That might seem a harsh self-assessment, but having a player like Davis feel that way is why Fancher set aside his loyalty to Price to stay and see the 49ers through this season.
“I hope everybody understands that somebody needed to be here for the team, for these kids,” Fancher said at the time. “I decided to do it for the players. The attention needs to be turned toward them, not me getting a job.”
Fancher speaks unabashedly about how much he cares for his players. He carries the memories of two who died – Maryville’s Kenyon Lacy and Appalachian’s Rufus Leach. Lacy, the first player Fancher recruited, died of a heart ailment playing pickup basketball in 1992. Leach, a dynamic guard, drowned after the 2000 season.
“When Kenyon died, I started learning about the reality of relationships with kids,” Fancher said. “Then it happened again with Rufus. We get caught up so much with winning and losing ball games. It taught me that I will never want to be judged by that. It’s not what matters.
“These kids have been put in my life, for whatever reason. They’ve changed my life.”
A confidence boost
Rose said in December there was time for Fancher to turn the season around. That’s happening slowly, if at all. The 49ers are 2-3 under Fancher, all five games coming on the road. But the players have noticed a change.
“I think we needed a little bit of confidence,” said White. “He’s made some changes in areas we needed. He’s trying to find five guys who are out there with confidence.”

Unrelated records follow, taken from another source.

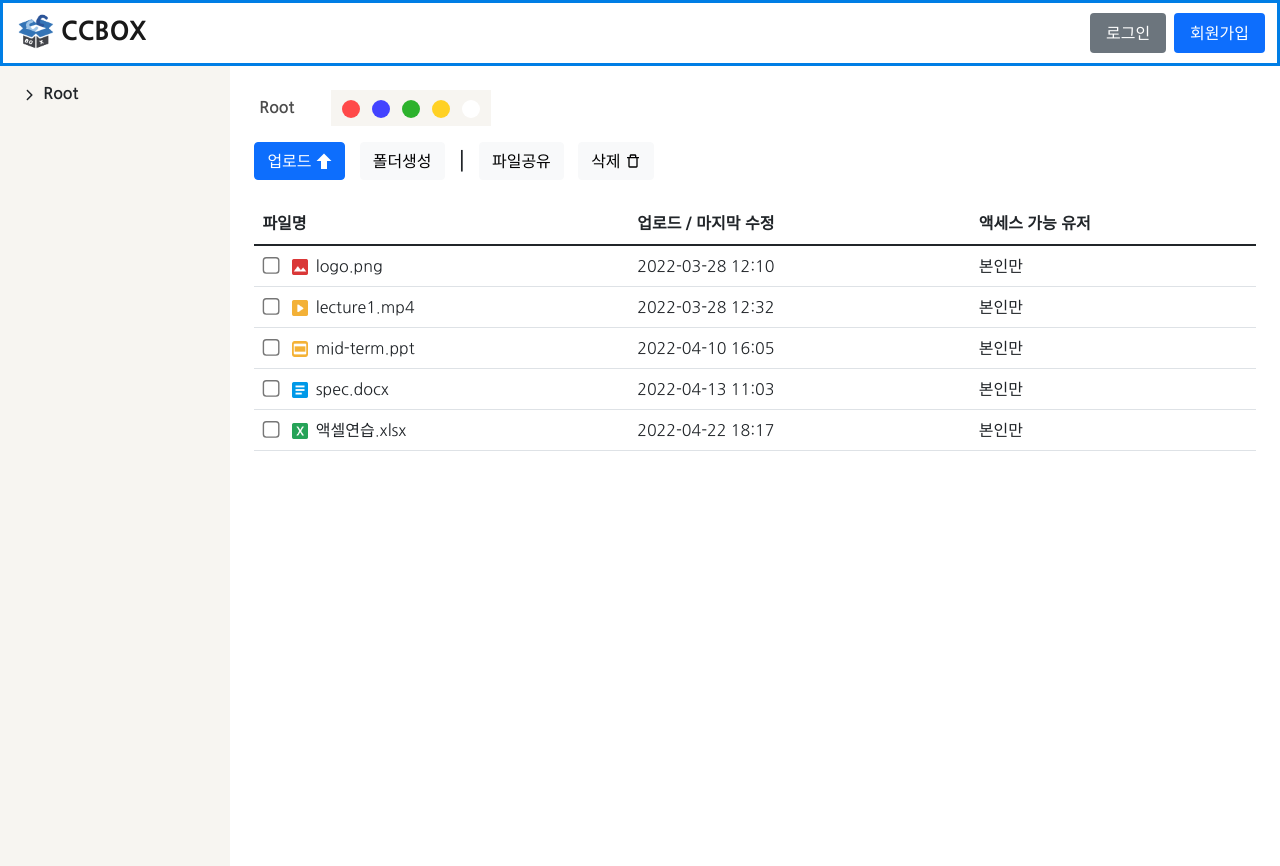
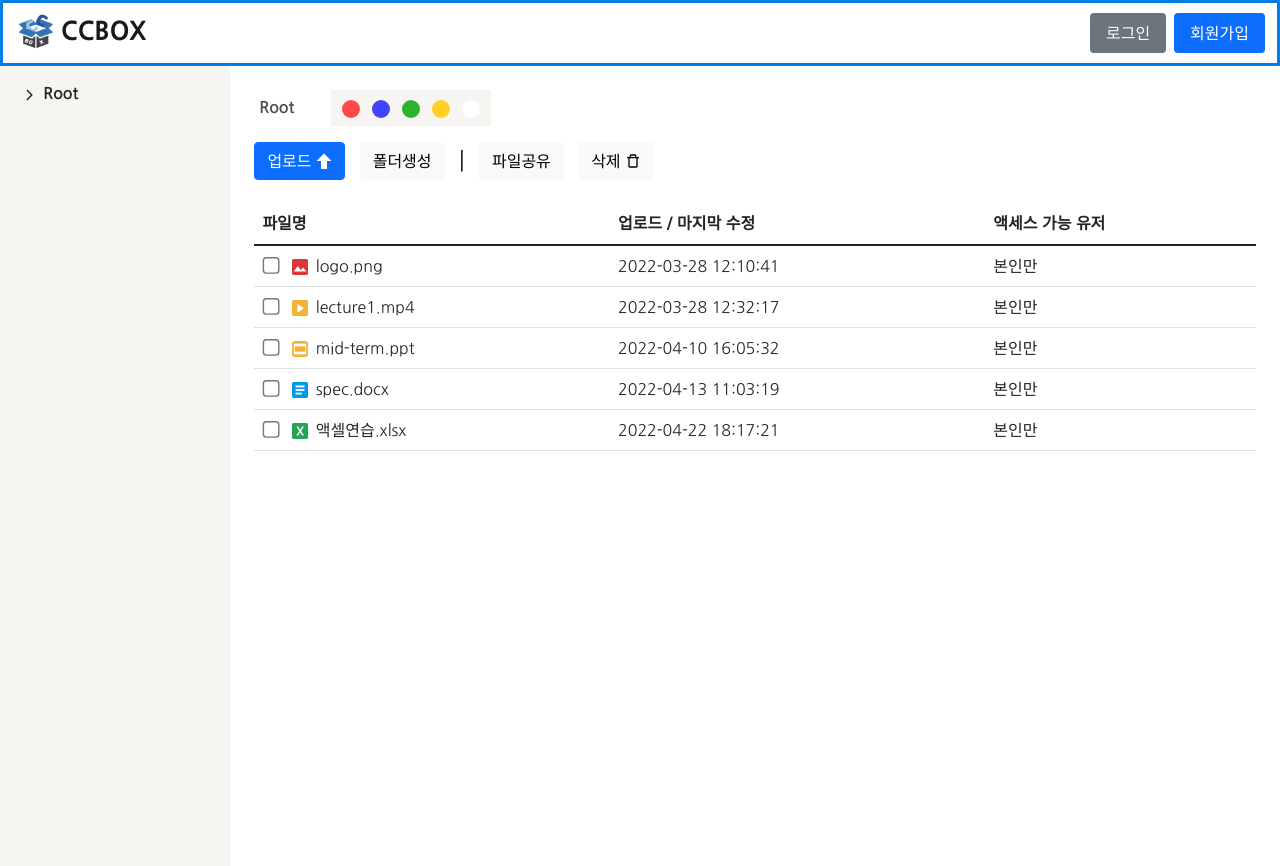
Before and after one commit to DevLeti/ccbox-fe, a React (Create React App) app: page /user in a window 1280 px wide. Built offline with nearby package versions, Linux system fonts and the light colour scheme.

Commit message:
ADD: file upload 시 목록 생성

```diff
--- a/src/components/FileUploadComponent.js
+++ b/src/components/FileUploadComponent.js
@@ -1,18 +1,52 @@
-import { React, useState, useRef, useCallback } from "react";
+import { React } from "react";
+import { fileListState } from "../recoil/atom";
+import { useRecoilState } from "recoil";
 import { IoMdClose } from "react-icons/io";
 import "../styles/FileUpload.css";
 import "../styles/ModalStyle.css";
 import uploadIcon from "../assets/image/file_upload.png";
 
+const timestamp = () => {
+  const today = new Date();
+  today.setHours(today.getHours() + 9);
+  return today.toISOString().replace("T", " ").substring(0, 19);
+};
+
 const FileUploadComponent = (props) => {
   // 열기, 닫기를 부모로부터 받아옴
   const { open, close } = props;
+  const [fileList, setFileList] = useRecoilState(fileListState);
 
   const handleChangeFile = (e) => {
     e.preventDefault();
-    console.log(e.target.files[0]);
+    const filename = e.target.files[0].name;
+    const upload = timestamp();
+    const extension = e.target.files[0].name.split(".")[1];
+
+    let filestyle = "";
+    if (extension === "png" || extension === "jpeg" || extension === "jpg") {
+      filestyle = "img";
+    } else if (extension === "mp4" || extension === "avi") {
+      filestyle = "video";
+    } else if (extension === "pptx") {
+      filestyle = "ppt";
+    } else if (extension === "docx") {
+      filestyle = "doc";
+    } else {
+      filestyle = "xlsx";
+    }
+
+    const uploadFile = {
+      id: 6,
+      filename: filename,
+      filestyle: filestyle,
+      upload: upload,
+      access: "본인만",
+    };
+
     let timer = setTimeout(() => {
       if (window.confirm("파일이 정상적으로 업로드되었습니다.")) {
+        setFileList([...fileList, uploadFile]);
         close();
       }
     }, 1000);
--- a/src/components/MainPageComponent.js
+++ b/src/components/MainPageComponent.js
@@ -1,9 +1,9 @@
-import { useEffect, useState, React } from "react";
+import { React } from "react";
 import { BsFillCircleFill } from "react-icons/bs";
 import { ImArrowUp } from "react-icons/im";
 import { BiTrashAlt } from "react-icons/bi";
 import { Button, Table } from "react-bootstrap";
-import { highlightState } from "../recoil/atom";
+import { fileListState, highlightState } from "../recoil/atom";
 import { useRecoilValue } from "recoil";
 import "../styles/MainPage.css";
 import DocLogo from "../assets/image/doc_logo.png";
@@ -13,7 +13,8 @@ import PptLogo from "../assets/image/presentation_logo.png";
 import VideoLogo from "../assets/image/video_logo.png";
 import Sidebar from "../common/Sidebar/Sidebar";
 
-const FileListComponent = ({ files, openPreview }) => {
+const FileListComponent = ({ openPreview }) => {
+  const files = useRecoilValue(fileListState);
   return (
     <Table responsive="md">
       <thead>
@@ -33,7 +34,7 @@ const FileListComponent = ({ files, openPreview }) => {
                 value="yyy"
                 className="file-check mg-right"
               />
-              <div>
+              <div onClick={openPreview} className="point-cursor">
                 <span className="file-logo mg-right">
                   {file.filestyle === "img" ? (
                     <img src={ImgLogo} alt="img-logo" className="logo-image" />
@@ -77,7 +78,6 @@ const MainPageComponent = ({
   clickHighGreen,
   clickHighYellow,
   clickHighNone,
-  files,
 }) => {
   const highlightValue = useRecoilValue(highlightState);
 
@@ -139,7 +139,7 @@ const MainPageComponent = ({
           </Button>
         </div>
         <div className="filelist-block">
-          <FileListComponent files={files} openPreview={openPreview} />
+          <FileListComponent openPreview={openPreview} />
         </div>
       </div>
     </div>
--- a/src/containers/FileUploadContainer.js
+++ b/src/containers/FileUploadContainer.js
@@ -1,4 +1,4 @@
-import { React, useState, useCallback } from "react";
+import { React, useState } from "react";
 import FileUploadComponent from "../components/FileUploadComponent";
 
 const FileUploadContainer = () => {
--- a/src/containers/MainPageContainer.js
+++ b/src/containers/MainPageContainer.js
@@ -65,45 +65,6 @@ const MainPageContainer = () => {
     setHighlight("highlight-none");
   };
 
-  // file list
-  const files = [
-    {
-      id: 1,
-      filename: "logo.png",
-      filestyle: "img",
-      upload: "2022-03-28 12:10",
-      access: "본인만",
-    },
-    {
-      id: 2,
-      filename: "lecture1.mp4",
-      filestyle: "video",
-      upload: "2022-03-28 12:32",
-      access: "본인만",
-    },
-    {
-      id: 3,
-      filename: "mid-term.ppt",
-      filestyle: "ppt",
-      upload: "2022-04-10 16:05",
-      access: "본인만",
-    },
-    {
-      id: 4,
-      filename: "spec.docx",
-      filestyle: "doc",
-      upload: "2022-04-13 11:03",
-      access: "본인만",
-    },
-    {
-      id: 5,
-      filename: "액셀연습.xlsx",
-      filestyle: "excel",
-      upload: "2022-04-22 18:17",
-      access: "본인만",
-    },
-  ];
-
   return (
     <>
       <MainPageComponent
@@ -116,7 +77,6 @@ const MainPageContainer = () => {
         clickHighGreen={clickHighGreen}
         clickHighYellow={clickHighYellow}
         clickHighNone={clickHighNone}
-        files={files}
       />
       <FileUploadComponent open={uploadOpen} close={closeUpload} />
       <CreateDirComponent open={createDirOpen} close={closeCreateDir} />
--- a/src/recoil/atom.js
+++ b/src/recoil/atom.js
@@ -1,10 +1,4 @@
 import { atom, RecoilBridge } from "recoil";
-
-// file upload
-export const fileUploadState = atom({
-  key: "fileUpload",
-  default: false,
-});
 
 // login state
 export const loggedInState = atom({
@@ -17,3 +11,45 @@ export const highlightState = atom({
   key: "highlight",
   default: "highlight-none",
 });
+
+// filelist state
+export const fileListState = atom({
+  key: "filelist",
+  default: [
+    {
+      id: 1,
+      filename: "logo.png",
+      filestyle: "img",
+      upload: "2022-03-28 12:10:41",
+      access: "본인만",
+    },
+    {
+      id: 2,
+      filename: "lecture1.mp4",
+      filestyle: "video",
+      upload: "2022-03-28 12:32:17",
+      access: "본인만",
+    },
+    {
+      id: 3,
+      filename: "mid-term.ppt",
+      filestyle: "ppt",
+      upload: "2022-04-10 16:05:32",
+      access: "본인만",
+    },
+    {
+      id: 4,
+      filename: "spec.docx",
+      filestyle: "doc",
+      upload: "2022-04-13 11:03:19",
+      access: "본인만",
+    },
+    {
+      id: 5,
+      filename: "액셀연습.xlsx",
+      filestyle: "excel",
+      upload: "2022-04-22 18:17:21",
+      access: "본인만",
+    },
+  ],
+});
```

The 49ers have also taken to Fancher’s coaching style, which is more aggressive than how the mild-mannered Price dealt with players.
“Coach Fancher will dig into people,” Davis said. “He knows how to get the best out of players. I’m not saying coach Price didn’t, but they have different ways. Coach Price would talk to you individually to build you up. Coach Fancher doesn’t mind calling you out in front of the entire team. Not to degrade you in any way, but to motivate you.”
Fancher isn’t afraid to show that enthusiasm. After both of Charlotte’s two victories since he’s taken over (against East Carolina and North Texas), he led raucous locker-room celebrations.
“It felt like we’d won a championship both times,” Davis said. “He was right in the middle of it.”
Fancher said he’d like to keep the 49ers’ job permanently. But that whole issue became more complicated when Rose announced last week that she will retire June 30. Who will make the decision – and when it will be made -- on whether the 49ers retain Fancher or find someone else is uncertain.
“That doesn’t change anything for us,” Fancher said. “I have no idea about that. What we’ve decided is to coach every day like it’s our job now, which it is. Let’s not talk about Marshall (two days) before we play them. Let’s talk about our team today; not tomorrow, but today. Let’s stay in that moment. Because once you raise your heads and look at the future, you lose focus on today.”
David Scott: @davidscott14